--- DATA PROVIDED Enclosed Below ---

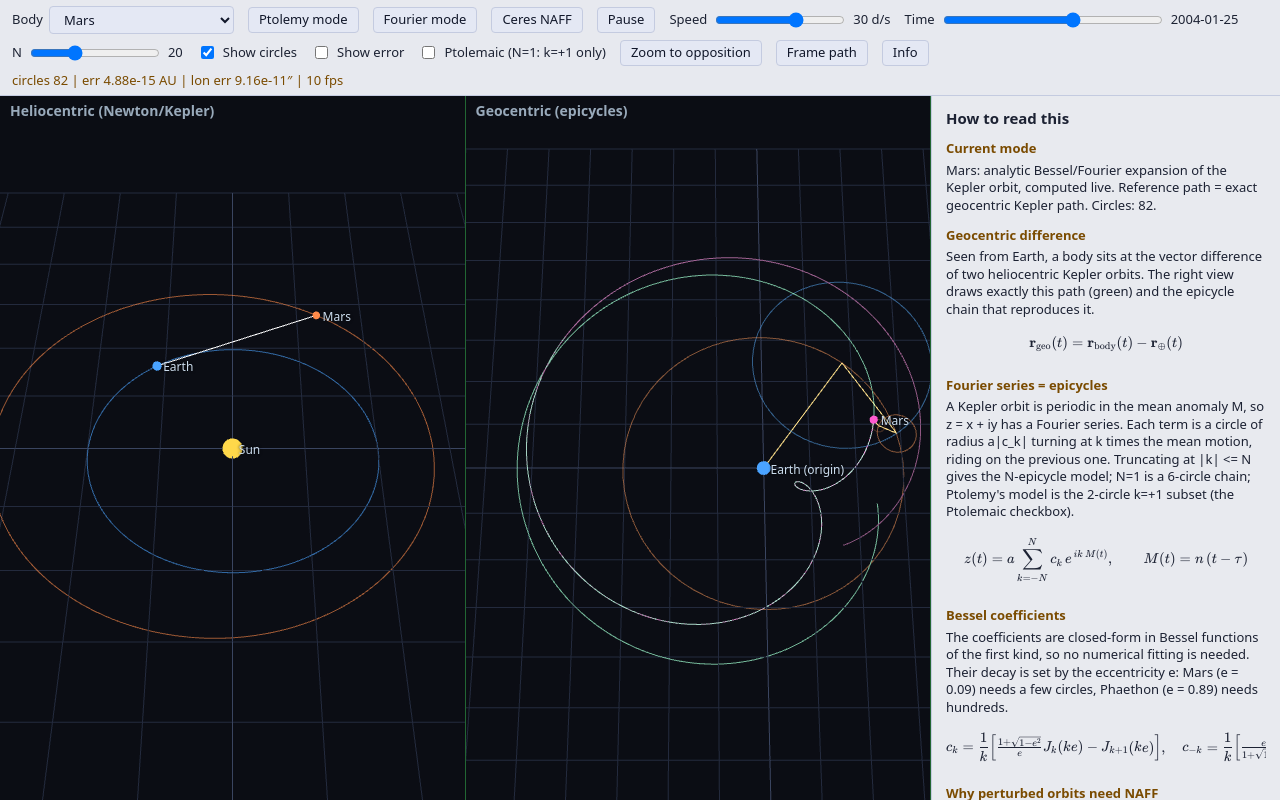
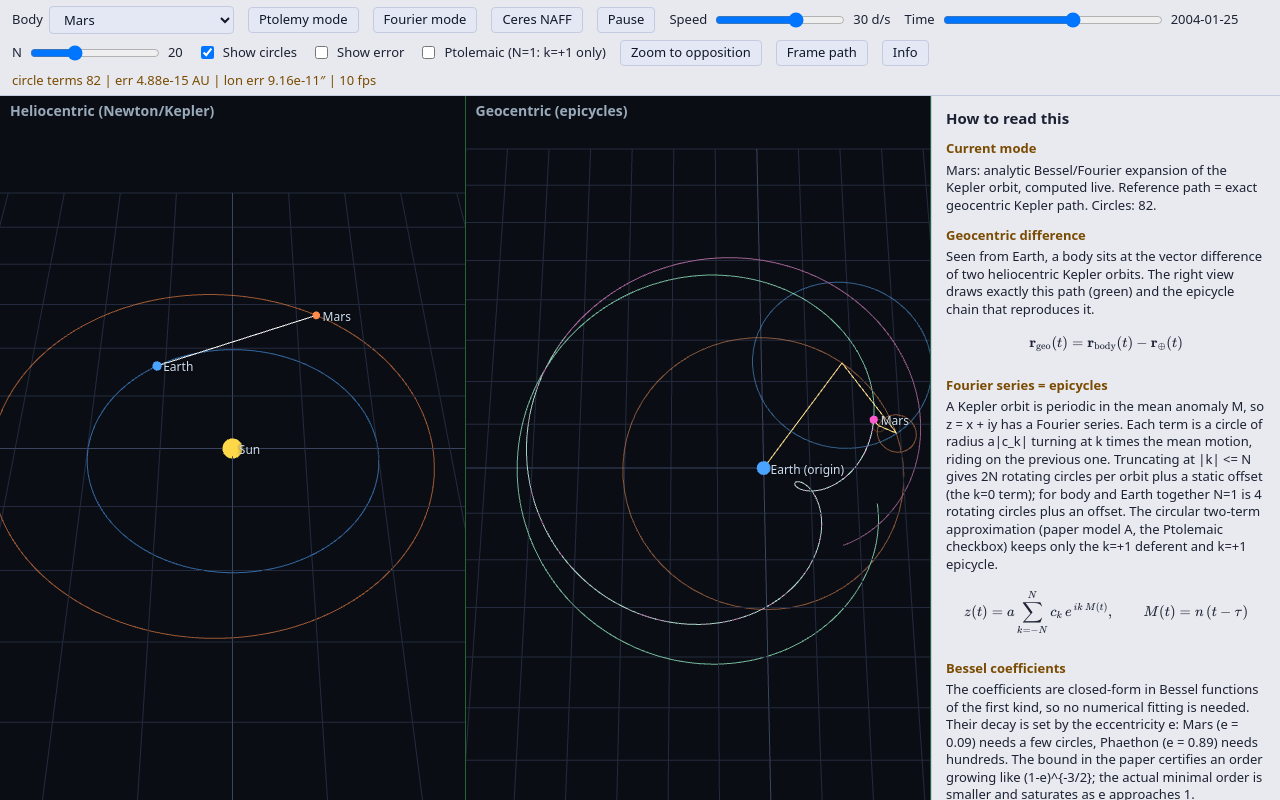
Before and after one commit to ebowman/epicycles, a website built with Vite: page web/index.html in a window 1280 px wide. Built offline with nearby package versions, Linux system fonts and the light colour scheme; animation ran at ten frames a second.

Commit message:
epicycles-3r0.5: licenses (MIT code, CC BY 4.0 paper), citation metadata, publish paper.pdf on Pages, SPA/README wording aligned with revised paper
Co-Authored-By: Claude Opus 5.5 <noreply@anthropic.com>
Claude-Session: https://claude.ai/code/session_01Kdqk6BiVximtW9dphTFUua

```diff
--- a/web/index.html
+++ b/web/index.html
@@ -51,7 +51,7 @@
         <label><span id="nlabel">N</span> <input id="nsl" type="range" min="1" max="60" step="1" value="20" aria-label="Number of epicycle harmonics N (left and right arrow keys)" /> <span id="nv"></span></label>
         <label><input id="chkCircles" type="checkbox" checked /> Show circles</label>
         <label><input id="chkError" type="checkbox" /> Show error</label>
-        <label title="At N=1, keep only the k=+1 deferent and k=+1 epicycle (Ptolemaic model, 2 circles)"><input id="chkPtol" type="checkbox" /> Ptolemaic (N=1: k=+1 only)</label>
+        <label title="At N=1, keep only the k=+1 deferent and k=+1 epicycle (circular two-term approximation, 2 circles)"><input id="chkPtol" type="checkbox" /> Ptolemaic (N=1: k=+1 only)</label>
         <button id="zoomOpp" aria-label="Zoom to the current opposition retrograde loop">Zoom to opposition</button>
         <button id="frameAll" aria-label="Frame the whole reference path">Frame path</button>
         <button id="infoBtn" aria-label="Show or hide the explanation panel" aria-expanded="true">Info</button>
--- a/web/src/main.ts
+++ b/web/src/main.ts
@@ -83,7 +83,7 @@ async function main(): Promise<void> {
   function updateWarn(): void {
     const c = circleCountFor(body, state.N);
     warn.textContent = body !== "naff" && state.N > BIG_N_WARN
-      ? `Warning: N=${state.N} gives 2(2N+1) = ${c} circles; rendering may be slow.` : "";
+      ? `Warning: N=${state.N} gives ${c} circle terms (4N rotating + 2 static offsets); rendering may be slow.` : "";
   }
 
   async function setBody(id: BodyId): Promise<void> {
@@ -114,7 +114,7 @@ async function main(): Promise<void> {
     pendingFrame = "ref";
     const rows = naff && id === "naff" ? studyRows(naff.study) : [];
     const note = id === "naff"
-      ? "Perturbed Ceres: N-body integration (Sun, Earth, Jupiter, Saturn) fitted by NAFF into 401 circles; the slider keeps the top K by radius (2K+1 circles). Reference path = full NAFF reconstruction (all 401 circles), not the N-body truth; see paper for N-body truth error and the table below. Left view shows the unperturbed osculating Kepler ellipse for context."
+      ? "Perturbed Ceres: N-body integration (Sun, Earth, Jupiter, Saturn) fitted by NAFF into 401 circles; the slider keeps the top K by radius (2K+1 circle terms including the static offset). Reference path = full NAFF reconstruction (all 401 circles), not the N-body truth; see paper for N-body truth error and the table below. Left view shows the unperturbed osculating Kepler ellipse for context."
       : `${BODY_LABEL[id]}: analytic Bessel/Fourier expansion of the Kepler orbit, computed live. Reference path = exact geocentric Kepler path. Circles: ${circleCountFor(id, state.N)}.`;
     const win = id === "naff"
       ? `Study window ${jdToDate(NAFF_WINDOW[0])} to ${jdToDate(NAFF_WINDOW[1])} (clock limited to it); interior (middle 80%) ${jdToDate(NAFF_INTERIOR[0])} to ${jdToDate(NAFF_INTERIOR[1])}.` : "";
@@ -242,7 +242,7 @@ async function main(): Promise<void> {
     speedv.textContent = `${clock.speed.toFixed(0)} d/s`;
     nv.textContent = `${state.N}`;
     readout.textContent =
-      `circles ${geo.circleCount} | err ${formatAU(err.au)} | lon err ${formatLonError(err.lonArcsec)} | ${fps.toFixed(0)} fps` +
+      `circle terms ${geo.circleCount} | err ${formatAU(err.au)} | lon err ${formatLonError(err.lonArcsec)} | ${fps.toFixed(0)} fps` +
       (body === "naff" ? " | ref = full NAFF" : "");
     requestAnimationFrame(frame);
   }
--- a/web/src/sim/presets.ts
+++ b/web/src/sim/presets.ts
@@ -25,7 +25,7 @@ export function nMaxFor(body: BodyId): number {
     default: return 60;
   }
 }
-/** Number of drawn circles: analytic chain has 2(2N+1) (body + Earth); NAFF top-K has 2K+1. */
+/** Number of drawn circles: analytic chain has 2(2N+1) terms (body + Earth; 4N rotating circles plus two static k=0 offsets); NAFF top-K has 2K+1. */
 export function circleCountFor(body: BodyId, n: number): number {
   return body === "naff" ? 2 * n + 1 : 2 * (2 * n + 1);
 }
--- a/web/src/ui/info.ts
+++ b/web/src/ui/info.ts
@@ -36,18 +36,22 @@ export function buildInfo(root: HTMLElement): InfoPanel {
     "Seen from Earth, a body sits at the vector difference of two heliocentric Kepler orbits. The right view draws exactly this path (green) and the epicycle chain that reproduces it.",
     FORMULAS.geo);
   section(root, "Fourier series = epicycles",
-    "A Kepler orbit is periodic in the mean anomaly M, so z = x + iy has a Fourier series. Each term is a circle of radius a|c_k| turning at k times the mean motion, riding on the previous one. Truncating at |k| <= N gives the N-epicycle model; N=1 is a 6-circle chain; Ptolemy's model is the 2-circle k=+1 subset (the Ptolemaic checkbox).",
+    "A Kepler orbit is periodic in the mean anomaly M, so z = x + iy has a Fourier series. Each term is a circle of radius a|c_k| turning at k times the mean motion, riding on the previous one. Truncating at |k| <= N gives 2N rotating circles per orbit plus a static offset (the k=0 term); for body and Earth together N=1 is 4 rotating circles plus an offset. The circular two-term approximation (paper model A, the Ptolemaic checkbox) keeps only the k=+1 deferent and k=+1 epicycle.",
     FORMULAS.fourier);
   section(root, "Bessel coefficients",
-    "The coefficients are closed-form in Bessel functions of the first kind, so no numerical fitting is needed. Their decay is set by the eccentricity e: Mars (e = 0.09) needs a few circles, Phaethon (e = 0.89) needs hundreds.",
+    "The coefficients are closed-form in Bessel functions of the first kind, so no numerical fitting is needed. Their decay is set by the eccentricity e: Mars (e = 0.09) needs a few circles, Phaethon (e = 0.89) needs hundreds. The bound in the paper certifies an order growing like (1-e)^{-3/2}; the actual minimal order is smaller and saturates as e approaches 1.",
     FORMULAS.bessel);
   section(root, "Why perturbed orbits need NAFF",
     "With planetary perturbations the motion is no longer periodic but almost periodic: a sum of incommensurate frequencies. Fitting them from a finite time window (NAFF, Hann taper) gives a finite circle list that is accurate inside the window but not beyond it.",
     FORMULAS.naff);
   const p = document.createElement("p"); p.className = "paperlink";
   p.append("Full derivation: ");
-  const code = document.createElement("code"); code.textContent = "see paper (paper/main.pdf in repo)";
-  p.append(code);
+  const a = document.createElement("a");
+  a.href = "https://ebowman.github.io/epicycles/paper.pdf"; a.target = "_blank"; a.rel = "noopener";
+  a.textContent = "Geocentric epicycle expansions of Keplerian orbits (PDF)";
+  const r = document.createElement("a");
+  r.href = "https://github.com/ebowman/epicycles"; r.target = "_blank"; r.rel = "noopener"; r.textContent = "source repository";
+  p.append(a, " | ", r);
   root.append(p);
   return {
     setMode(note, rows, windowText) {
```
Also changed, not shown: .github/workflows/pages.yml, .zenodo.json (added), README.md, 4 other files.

--- End of Enclosed DATA PROVIDED ---

_AIM OF THE TASK_
With images omitted, output the data exactly as given.

_YOUR RESPONSE_
Before and after one commit to ebowman/epicycles, a website built with Vite: page web/index.html in a window 1280 px wide. Built offline with nearby package versions, Linux system fonts and the light colour scheme; animation ran at ten frames a second.

Commit message:
epicycles-3r0.5: licenses (MIT code, CC BY 4.0 paper), citation metadata, publish paper.pdf on Pages, SPA/README wording aligned with revised paper
Co-Authored-By: Claude Opus 5.5 <noreply@anthropic.com>
Claude-Session: https://claude.ai/code/session_01Kdqk6BiVximtW9dphTFUua

```diff
--- a/web/index.html
+++ b/web/index.html
@@ -51,7 +51,7 @@
         <label><span id="nlabel">N</span> <input id="nsl" type="range" min="1" max="60" step="1" value="20" aria-label="Number of epicycle harmonics N (left and right arrow keys)" /> <span id="nv"></span></label>
         <label><input id="chkCircles" type="checkbox" checked /> Show circles</label>
         <label><input id="chkError" type="checkbox" /> Show error</label>
-        <label title="At N=1, keep only the k=+1 deferent and k=+1 epicycle (Ptolemaic model, 2 circles)"><input id="chkPtol" type="checkbox" /> Ptolemaic (N=1: k=+1 only)</label>
+        <label title="At N=1, keep only the k=+1 deferent and k=+1 epicycle (circular two-term approximation, 2 circles)"><input id="chkPtol" type="checkbox" /> Ptolemaic (N=1: k=+1 only)</label>
         <button id="zoomOpp" aria-label="Zoom to the current opposition retrograde loop">Zoom to opposition</button>
         <button id="frameAll" aria-label="Frame the whole reference path">Frame path</button>
         <button id="infoBtn" aria-label="Show or hide the explanation panel" aria-expanded="true">Info</button>
--- a/web/src/main.ts
+++ b/web/src/main.ts
@@ -83,7 +83,7 @@ async function main(): Promise<void> {
   function updateWarn(): void {
     const c = circleCountFor(body, state.N);
     warn.textContent = body !== "naff" && state.N > BIG_N_WARN
-      ? `Warning: N=${state.N} gives 2(2N+1) = ${c} circles; rendering may be slow.` : "";
+      ? `Warning: N=${state.N} gives ${c} circle terms (4N rotating + 2 static offsets); rendering may be slow.` : "";
   }
 
   async function setBody(id: BodyId): Promise<void> {
@@ -114,7 +114,7 @@ async function main(): Promise<void> {
     pendingFrame = "ref";
     const rows = naff && id === "naff" ? studyRows(naff.study) : [];
     const note = id === "naff"
-      ? "Perturbed Ceres: N-body integration (Sun, Earth, Jupiter, Saturn) fitted by NAFF into 401 circles; the slider keeps the top K by radius (2K+1 circles). Reference path = full NAFF reconstruction (all 401 circles), not the N-body truth; see paper for N-body truth error and the table below. Left view shows the unperturbed osculating Kepler ellipse for context."
+      ? "Perturbed Ceres: N-body integration (Sun, Earth, Jupiter, Saturn) fitted by NAFF into 401 circles; the slider keeps the top K by radius (2K+1 circle terms including the static offset). Reference path = full NAFF reconstruction (all 401 circles), not the N-body truth; see paper for N-body truth error and the table below. Left view shows the unperturbed osculating Kepler ellipse for context."
       : `${BODY_LABEL[id]}: analytic Bessel/Fourier expansion of the Kepler orbit, computed live. Reference path = exact geocentric Kepler path. Circles: ${circleCountFor(id, state.N)}.`;
     const win = id === "naff"
       ? `Study window ${jdToDate(NAFF_WINDOW[0])} to ${jdToDate(NAFF_WINDOW[1])} (clock limited to it); interior (middle 80%) ${jdToDate(NAFF_INTERIOR[0])} to ${jdToDate(NAFF_INTERIOR[1])}.` : "";
@@ -242,7 +242,7 @@ async function main(): Promise<void> {
     speedv.textContent = `${clock.speed.toFixed(0)} d/s`;
     nv.textContent = `${state.N}`;
     readout.textContent =
-      `circles ${geo.circleCount} | err ${formatAU(err.au)} | lon err ${formatLonError(err.lonArcsec)} | ${fps.toFixed(0)} fps` +
+      `circle terms ${geo.circleCount} | err ${formatAU(err.au)} | lon err ${formatLonError(err.lonArcsec)} | ${fps.toFixed(0)} fps` +
       (body === "naff" ? " | ref = full NAFF" : "");
     requestAnimationFrame(frame);
   }
--- a/web/src/sim/presets.ts
+++ b/web/src/sim/presets.ts
@@ -25,7 +25,7 @@ export function nMaxFor(body: BodyId): number {
     default: return 60;
   }
 }
-/** Number of drawn circles: analytic chain has 2(2N+1) (body + Earth); NAFF top-K has 2K+1. */
+/** Number of drawn circles: analytic chain has 2(2N+1) terms (body + Earth; 4N rotating circles plus two static k=0 offsets); NAFF top-K has 2K+1. */
 export function circleCountFor(body: BodyId, n: number): number {
   return body === "naff" ? 2 * n + 1 : 2 * (2 * n + 1);
 }
--- a/web/src/ui/info.ts
+++ b/web/src/ui/info.ts
@@ -36,18 +36,22 @@ export function buildInfo(root: HTMLElement): InfoPanel {
     "Seen from Earth, a body sits at the vector difference of two heliocentric Kepler orbits. The right view draws exactly this path (green) and the epicycle chain that reproduces it.",
     FORMULAS.geo);
   section(root, "Fourier series = epicycles",
-    "A Kepler orbit is periodic in the mean anomaly M, so z = x + iy has a Fourier series. Each term is a circle of radius a|c_k| turning at k times the mean motion, riding on the previous one. Truncating at |k| <= N gives the N-epicycle model; N=1 is a 6-circle chain; Ptolemy's model is the 2-circle k=+1 subset (the Ptolemaic checkbox).",
+    "A Kepler orbit is periodic in the mean anomaly M, so z = x + iy has a Fourier series. Each term is a circle of radius a|c_k| turning at k times the mean motion, riding on the previous one. Truncating at |k| <= N gives 2N rotating circles per orbit plus a static offset (the k=0 term); for body and Earth together N=1 is 4 rotating circles plus an offset. The circular two-term approximation (paper model A, the Ptolemaic checkbox) keeps only the k=+1 deferent and k=+1 epicycle.",
     FORMULAS.fourier);
   section(root, "Bessel coefficients",
-    "The coefficients are closed-form in Bessel functions of the first kind, so no numerical fitting is needed. Their decay is set by the eccentricity e: Mars (e = 0.09) needs a few circles, Phaethon (e = 0.89) needs hundreds.",
+    "The coefficients are closed-form in Bessel functions of the first kind, so no numerical fitting is needed. Their decay is set by the eccentricity e: Mars (e = 0.09) needs a few circles, Phaethon (e = 0.89) needs hundreds. The bound in the paper certifies an order growing like (1-e)^{-3/2}; the actual minimal order is smaller and saturates as e approaches 1.",
     FORMULAS.bessel);
   section(root, "Why perturbed orbits need NAFF",
     "With planetary perturbations the motion is no longer periodic but almost periodic: a sum of incommensurate frequencies. Fitting them from a finite time window (NAFF, Hann taper) gives a finite circle list that is accurate inside the window but not beyond it.",
     FORMULAS.naff);
   const p = document.createElement("p"); p.className = "paperlink";
   p.append("Full derivation: ");
-  const code = document.createElement("code"); code.textContent = "see paper (paper/main.pdf in repo)";
-  p.append(code);
+  const a = document.createElement("a");
+  a.href = "https://ebowman.github.io/epicycles/paper.pdf"; a.target = "_blank"; a.rel = "noopener";
+  a.textContent = "Geocentric epicycle expansions of Keplerian orbits (PDF)";
+  const r = document.createElement("a");
+  r.href = "https://github.com/ebowman/epicycles"; r.target = "_blank"; r.rel = "noopener"; r.textContent = "source repository";
+  p.append(a, " | ", r);
   root.append(p);
   return {
     setMode(note, rows, windowText) {
```
Also changed, not shown: .github/workflows/pages.yml, .zenodo.json (added), README.md, 4 other files.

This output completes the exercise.